Working data
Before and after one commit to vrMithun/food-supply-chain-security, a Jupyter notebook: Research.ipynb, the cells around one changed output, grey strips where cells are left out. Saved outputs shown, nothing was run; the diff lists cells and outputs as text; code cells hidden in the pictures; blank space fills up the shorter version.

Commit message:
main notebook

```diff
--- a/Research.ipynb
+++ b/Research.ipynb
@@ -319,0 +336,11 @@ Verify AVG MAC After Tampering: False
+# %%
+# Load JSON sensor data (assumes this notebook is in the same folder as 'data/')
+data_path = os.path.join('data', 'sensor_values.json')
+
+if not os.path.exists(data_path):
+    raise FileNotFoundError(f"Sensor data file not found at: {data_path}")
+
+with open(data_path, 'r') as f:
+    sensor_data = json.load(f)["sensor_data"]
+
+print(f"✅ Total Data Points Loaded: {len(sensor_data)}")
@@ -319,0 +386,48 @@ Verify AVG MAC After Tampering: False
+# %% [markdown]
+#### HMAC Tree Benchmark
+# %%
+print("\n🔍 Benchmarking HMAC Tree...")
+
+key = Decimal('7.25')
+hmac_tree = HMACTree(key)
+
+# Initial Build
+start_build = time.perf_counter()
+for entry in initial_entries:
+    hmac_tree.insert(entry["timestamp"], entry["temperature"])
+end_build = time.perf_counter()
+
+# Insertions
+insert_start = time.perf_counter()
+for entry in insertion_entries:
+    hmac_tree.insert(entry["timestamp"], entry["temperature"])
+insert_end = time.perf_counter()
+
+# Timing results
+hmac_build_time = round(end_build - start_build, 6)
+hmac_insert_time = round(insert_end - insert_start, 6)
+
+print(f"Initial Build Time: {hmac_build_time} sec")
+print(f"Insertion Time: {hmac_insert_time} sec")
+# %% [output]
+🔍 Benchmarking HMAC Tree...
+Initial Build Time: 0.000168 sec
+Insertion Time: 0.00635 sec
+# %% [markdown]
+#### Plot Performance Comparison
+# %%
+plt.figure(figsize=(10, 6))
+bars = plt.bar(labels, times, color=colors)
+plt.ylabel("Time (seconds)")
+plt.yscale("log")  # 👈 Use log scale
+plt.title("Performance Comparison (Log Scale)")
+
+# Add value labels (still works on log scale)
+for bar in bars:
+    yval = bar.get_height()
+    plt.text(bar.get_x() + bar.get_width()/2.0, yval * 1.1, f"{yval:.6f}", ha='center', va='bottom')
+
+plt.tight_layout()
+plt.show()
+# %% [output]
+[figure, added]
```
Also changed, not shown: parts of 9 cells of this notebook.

Exercise description
Retype the entire listing word for word.

Solution to this exercise
Before and after one commit to vrMithun/food-supply-chain-security, a Jupyter notebook: Research.ipynb, the cells around one changed output, grey strips where cells are left out. Saved outputs shown, nothing was run; the diff lists cells and outputs as text; code cells hidden in the pictures; blank space fills up the shorter version.

Commit message:
main notebook

```diff
--- a/Research.ipynb
+++ b/Research.ipynb
@@ -319,0 +336,11 @@ Verify AVG MAC After Tampering: False
+# %%
+# Load JSON sensor data (assumes this notebook is in the same folder as 'data/')
+data_path = os.path.join('data', 'sensor_values.json')
+
+if not os.path.exists(data_path):
+    raise FileNotFoundError(f"Sensor data file not found at: {data_path}")
+
+with open(data_path, 'r') as f:
+    sensor_data = json.load(f)["sensor_data"]
+
+print(f"✅ Total Data Points Loaded: {len(sensor_data)}")
@@ -319,0 +386,48 @@ Verify AVG MAC After Tampering: False
+# %% [markdown]
+#### HMAC Tree Benchmark
+# %%
+print("\n🔍 Benchmarking HMAC Tree...")
+
+key = Decimal('7.25')
+hmac_tree = HMACTree(key)
+
+# Initial Build
+start_build = time.perf_counter()
+for entry in initial_entries:
+    hmac_tree.insert(entry["timestamp"], entry["temperature"])
+end_build = time.perf_counter()
+
+# Insertions
+insert_start = time.perf_counter()
+for entry in insertion_entries:
+    hmac_tree.insert(entry["timestamp"], entry["temperature"])
+insert_end = time.perf_counter()
+
+# Timing results
+hmac_build_time = round(end_build - start_build, 6)
+hmac_insert_time = round(insert_end - insert_start, 6)
+
+print(f"Initial Build Time: {hmac_build_time} sec")
+print(f"Insertion Time: {hmac_insert_time} sec")
+# %% [output]
+🔍 Benchmarking HMAC Tree...
+Initial Build Time: 0.000168 sec
+Insertion Time: 0.00635 sec
+# %% [markdown]
+#### Plot Performance Comparison
+# %%
+plt.figure(figsize=(10, 6))
+bars = plt.bar(labels, times, color=colors)
+plt.ylabel("Time (seconds)")
+plt.yscale("log")  # 👈 Use log scale
+plt.title("Performance Comparison (Log Scale)")
+
+# Add value labels (still works on log scale)
+for bar in bars:
+    yval = bar.get_height()
+    plt.text(bar.get_x() + bar.get_width()/2.0, yval * 1.1, f"{yval:.6f}", ha='center', va='bottom')
+
+plt.tight_layout()
+plt.show()
+# %% [output]
+[figure, added]
```
Also changed, not shown: parts of 9 cells of this notebook.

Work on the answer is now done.